There’s nothing much good to be said about what happened yesterday in Michigan. Governor Rick Snyder signed a so-called “right to work” law, which curtails the capacity of unions to require that workers pay them fees as a condition of their employment. Supporters of the law – many of whom claim themselves to be pro-union – argued the legislation was necessary in order for American companies successfully to compete in the global marketplace.
But if there’s nothing much good to be said about what happened in Lansing, there’s some good to be said. The fight was furious. It was ugly: thousands took to the streets to protest, some screaming and yelling in addition to chanting, “shame, shame;” union leaders swore loudly that they had only begun to fight; tears were shed, fists flew; property was trashed; and a couple of people were arrested. Moreover the story was a big one. Many of those who at first paid zero attention were struck by this particular union defeat – right in the heart of what still is one of the most pro-union states in the country.
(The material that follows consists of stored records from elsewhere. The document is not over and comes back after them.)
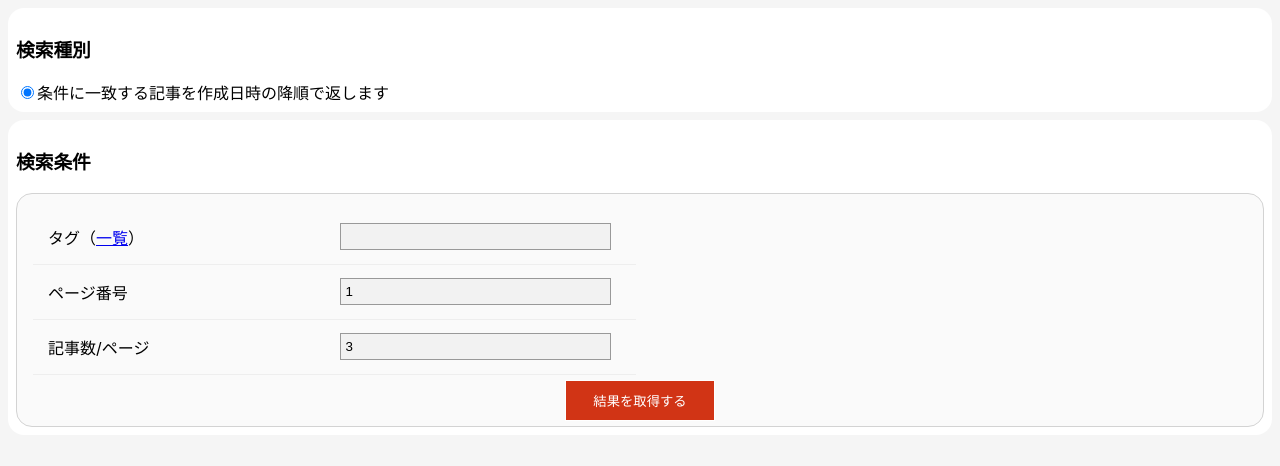
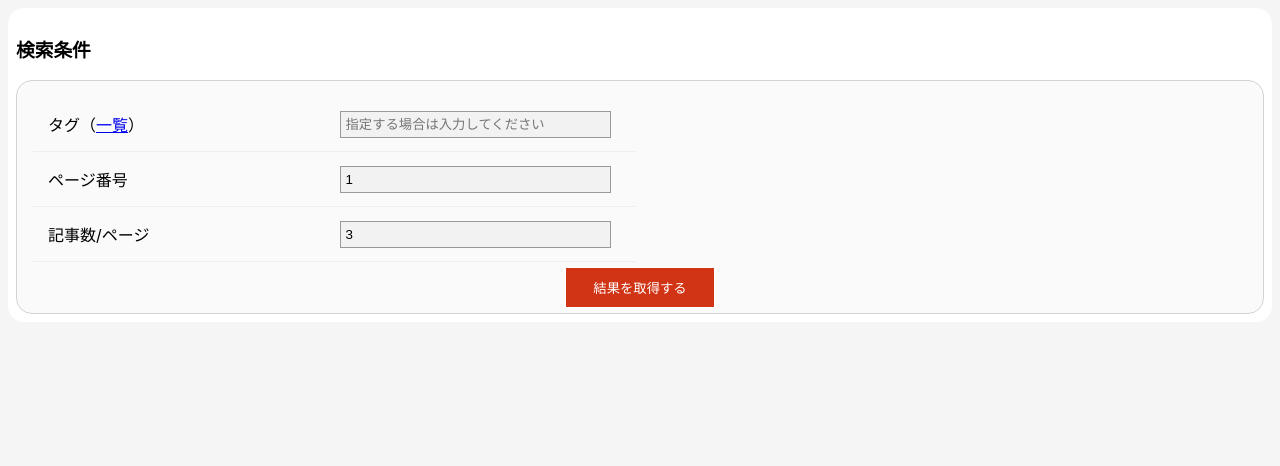
Before and after one commit to ek670/qiita-post, a React (Create React App) app: page / in a window 1280 px wide. Shown: the top 466 px of the page. Built offline with nearby package versions, Linux system fonts and the light colour scheme.

Commit message:
routerで遷移させてクエリパラメータで検索条件を指定する

```diff
--- a/package.json
+++ b/package.json
@@ -13,6 +13,7 @@
     "axios": "^1.1.3",
     "react": "^18.2.0",
     "react-dom": "^18.2.0",
+    "react-router-dom": "^6.4.3",
     "react-scripts": "5.0.1",
     "typescript": "^4.9.3",
     "web-vitals": "^2.1.4"
--- a/src/App.tsx
+++ b/src/App.tsx
@@ -1,13 +1,18 @@
 import React from "react";
+import { BrowserRouter, Route, Routes } from "react-router-dom";
 import "./App.css";
-import { ActionSelector } from "./components/ActionSelector";
+import { Input } from "./pages/Input";
+import { Result } from "./pages/Result";
 import "./style.css";
 
 function App() {
   return (
-    <>
-      <ActionSelector />
-    </>
+    <BrowserRouter>
+      <Routes>
+        <Route index element={<Input />} />
+        <Route path="/result" element={<Result />} />
+      </Routes>
+    </BrowserRouter>
   );
 }
 
--- a/src/components/ActionSelector.tsx
+++ /dev/null
@@ -1,31 +0,0 @@
-import { useState } from "react";
-import { GetItemsInput } from "./GetItemsInput";
-
-export const actions = ["条件に一致する記事を作成日時の降順で返します"];
-
-export const ActionSelector = () => {
-  console.log("render ActionSelector");
-
-  const [action, setAction] = useState(actions[0]);
-
-  const selectAction = (e: { target: { value: string } }) => {
-    setAction(e.target.value);
-  };
-
-  return (
-    <>
-      <div className="block">
-        <h3 className="title">検索種別</h3>
-        {actions.map((item) => {
-          return (
-            <div key={item}>
-              <input id={item} type="radio" value={item} onChange={selectAction} checked={item === action} />
-              <label htmlFor={item}>{item}</label>
-            </div>
-          );
-        })}
-      </div>
-      {action === actions[0] && <GetItemsInput action={action} />}
-    </>
-  );
-};
--- a/src/components/GetItemsInput.tsx
+++ b/src/components/GetItemsInput.tsx
@@ -1,22 +1,19 @@
 import { useState } from "react";
-import { actions } from "./ActionSelector";
-import axios from "axios";
-import { GetItemsResult, item } from "./GetItemsResult";
+import { useSearchParams, useNavigate } from "react-router-dom";
+import { GetItemsParams } from "../model/GetItemsParams";
 
-export const GetItemsInput = (props: { action: string }) => {
+export const GetItemsInput = () => {
   console.log("render InputForm");
 
-  const [state, setState] = useState<{
-    tag: string;
-    page: string;
-    per_page: string;
-  }>({
-    tag: "",
-    page: "1",
-    per_page: "3",
+  const [seachParams] = useSearchParams();
+
+  const [state, setState] = useState<GetItemsParams>({
+    tag: seachParams.get("tag") || "",
+    page: seachParams.get("page") || "1",
+    per_page: seachParams.get("per_page") || "3",
   });
 
-  const handleInput = (e: { target: { value: string; name: string } }) => {
+  const handleInput = (e: { target: { name: string; value: string } }) => {
     console.log({ ...state, [e.target.name]: e.target.value });
 
     if (e.target.name == "page") {
@@ -31,28 +28,12 @@ export const GetItemsInput = (props: { action: string }) => {
     setState({ ...state, [e.target.name]: e.target.value });
   };
 
-  const [post, setPost] = useState<{ items: item[]; got: boolean }>({ items: [], got: false });
+  const navigate = useNavigate();
 
-  const client = axios.create({
-    baseURL: "https://qiita.com/api/v2",
-  });
-
-  const getItems = async () => {
-    const endpoint = `items?page=${state.page}&per_page=${state.per_page}`;
-
-    const response = await client.get(state.tag == "" ? endpoint : `${endpoint}&query=tag%3A${state.tag}`, {
-      headers: {
-        Authorization: "Bearer 541dfaeb7284908f175a9564708a69ff24c103d8",
-      },
-    });
-
-    setPost({ items: response.data, got: true });
-
-    console.log(response);
-  };
+  // Resutページに遷移しAPIとクエリパラメータを渡す
+  const showResult = () => navigate(`/result?page=${state.page}&per_page=${state.per_page}&tag=${state.tag}`);
 
   return (
-    <>
     <div className="block">
       <h3 className="title">検索条件</h3>
       <div className="form">
@@ -66,7 +47,14 @@ export const GetItemsInput = (props: { action: string }) => {
               ）
             </th>
             <td>
-                <input className="param" type="text" name="tag" value={state.tag} onChange={handleInput} />
+              <input
+                className="param"
+                type="text"
+                name="tag"
+                value={state.tag}
+                onChange={handleInput}
+                placeholder="指定する場合は入力してください"
+              />
             </td>
           </tr>
           <tr>
@@ -83,11 +71,9 @@ export const GetItemsInput = (props: { action: string }) => {
           </tr>
         </table>
         <div>
-            <button onClick={getItems}>結果を取得する</button>
+          <button onClick={showResult}>結果を取得する</button>
         </div>
       </div>
     </div>
-      {props.action === actions[0] && post.got && <GetItemsResult items={post.items} date={new Date().toLocaleString("ja")} />}
-    </>
   );
 };
--- a/src/components/GetItemsResult.tsx
+++ b/src/components/GetItemsResult.tsx
@@ -1,45 +1,62 @@
-export type item = {
-  id: string;
-  title: string;
-  url: string;
-  likes_count: number;
-  stocks_count: number;
-  updated_at: string;
-  page_views_count: string;
-  user: {
-    id: string;
-    name: string;
-    profile_image_url: string;
-    organization: string;
-  };
-  tags: { name: string }[];
+import { useState, useEffect } from "react";
+import axios from "axios";
+import { useSearchParams } from "react-router-dom";
+import { item } from "../model/Item";
+
+export const GetItemsResult = () => {
+  const [seachParams] = useSearchParams();
+
+  const [post, setPost] = useState<{ items: item[]; got: boolean; date: string }>({
+    items: [],
+    got: false,
+    date: new Date().toLocaleString("ja"),
+  });
+
+  const client = axios.create({
+    baseURL: "https://qiita.com/api/v2",
+  });
+
+  useEffect(() => {
+    getItems();
+    console.log(`useEffect`);
+  }, [seachParams.get("page"), seachParams.get("per_page"), seachParams.get("tag")]);
+
+  const getItems = async () => {
+    console.log("get items");
+
+    const endpoint = `items?page=${seachParams.get("page") || "1"}&per_page=${seachParams.get("per_page") || "3"}`;
+
+    const response = await client.get(endpoint + (seachParams.get("tag") && `&query=tag%3A${seachParams.get("tag")}`), {
+      headers: {
+        Authorization: "Bearer 541dfaeb7284908f175a9564708a69ff24c103d8",
+      },
+    });
+
+    setPost({ items: response.data, got: true, date: new Date().toLocaleString("ja") });
+
+    console.log(response);
   };
 
-export const GetItemsResult = (props: { items: item[]; date: string }) => {
   return (
-    <>
     <div className="block">
       <h3 className="title">検索結果</h3>
-        <span>{+props.items.length + "件  " + props.date}</span>
-        {props.items.length == 0 && "検索条件に一致する記事がありませんでした"}
-        {props.items.map((item) => {
-          return (
+      <div>{post.got || "記事を取得中です"}</div>
+      <div>{post.items.length + "件  " + post.date}</div>
+      {post.got && post.items.length == 0 && "検索条件に一致する記事がありませんでした"}
+      {post.items.map((item) => (
         <div key={item.id} className="card">
           <article className="article">
             <a className="itemlink" href={item.url} target="_blank" rel="noreferrer"></a>
             <h3 className="itemtitle">{item.title}</h3>
             <span className="tags">
               <img className="icon" src={`${process.env.PUBLIC_URL}/tag-free7.jpg`} />
-                  {item.tags.map((tag, index) => {
-                    return (
+              {item.tags.map((tag, index) => (
                 <span key={index}>
-                        {index != 0 && ","}
                   <a className="taglink" href={`https://qiita.com/tags/${tag.name}`} target="_blank" rel="noreferrer">
                     {tag.name}
                   </a>
                 </span>
-                    );
-                  })}
+              ))}
             </span>
             <span className="footer">
               <img className="icon" src={`${process.env.PUBLIC_URL}/star.png`} />
@@ -52,9 +69,7 @@ export const GetItemsResult = (props: { items: item[]; date: string }) => {
             <span className="footer">{" " + item.updated_at.slice(0, 10)}</span>
           </article>
         </div>
-          );
-        })}
+      ))}
     </div>
-    </>
   );
 };
--- /dev/null
+++ b/src/model/GetItemsParams.tsx
@@ -0,0 +1,5 @@
+export type GetItemsParams = {
+  tag?: string;
+  page?: string;
+  per_page?: string;
+};
--- /dev/null
+++ b/src/model/Item.tsx
@@ -0,0 +1,16 @@
+export type item = {
+  id: string;
+  title: string;
+  url: string;
+  likes_count: number;
+  stocks_count: number;
+  updated_at: string;
+  page_views_count: string;
+  user: {
+    id: string;
+    name: string;
+    profile_image_url: string;
+    organization: string;
+  };
+  tags: { name: string }[];
+};
--- /dev/null
+++ b/src/pages/Input.tsx
@@ -0,0 +1,7 @@
+import { GetItemsInput } from "../components/GetItemsInput";
+
+export const Input = () => {
+  console.log("render Input-page");
+
+  return <GetItemsInput />;
+};
--- /dev/null
+++ b/src/pages/Result.tsx
@@ -0,0 +1,13 @@
+import { GetItemsInput } from "../components/GetItemsInput";
+import { GetItemsResult } from "../components/GetItemsResult";
+
+export const Result = () => {
+  console.log("render Result-page");
+
+  return (
+    <>
+      <GetItemsInput />
+      <GetItemsResult />
+    </>
+  );
+};
```
Also changed, not shown: 1 other file (tests, documents, lock files or other folders). Lines whose indentation alone changed are shown as unchanged.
So what’s good? It’s the absence of apathy. It’s a sign that whatever the legislation that yesterday was passed is not the end of American labor – but rather another chapter in a continuing saga.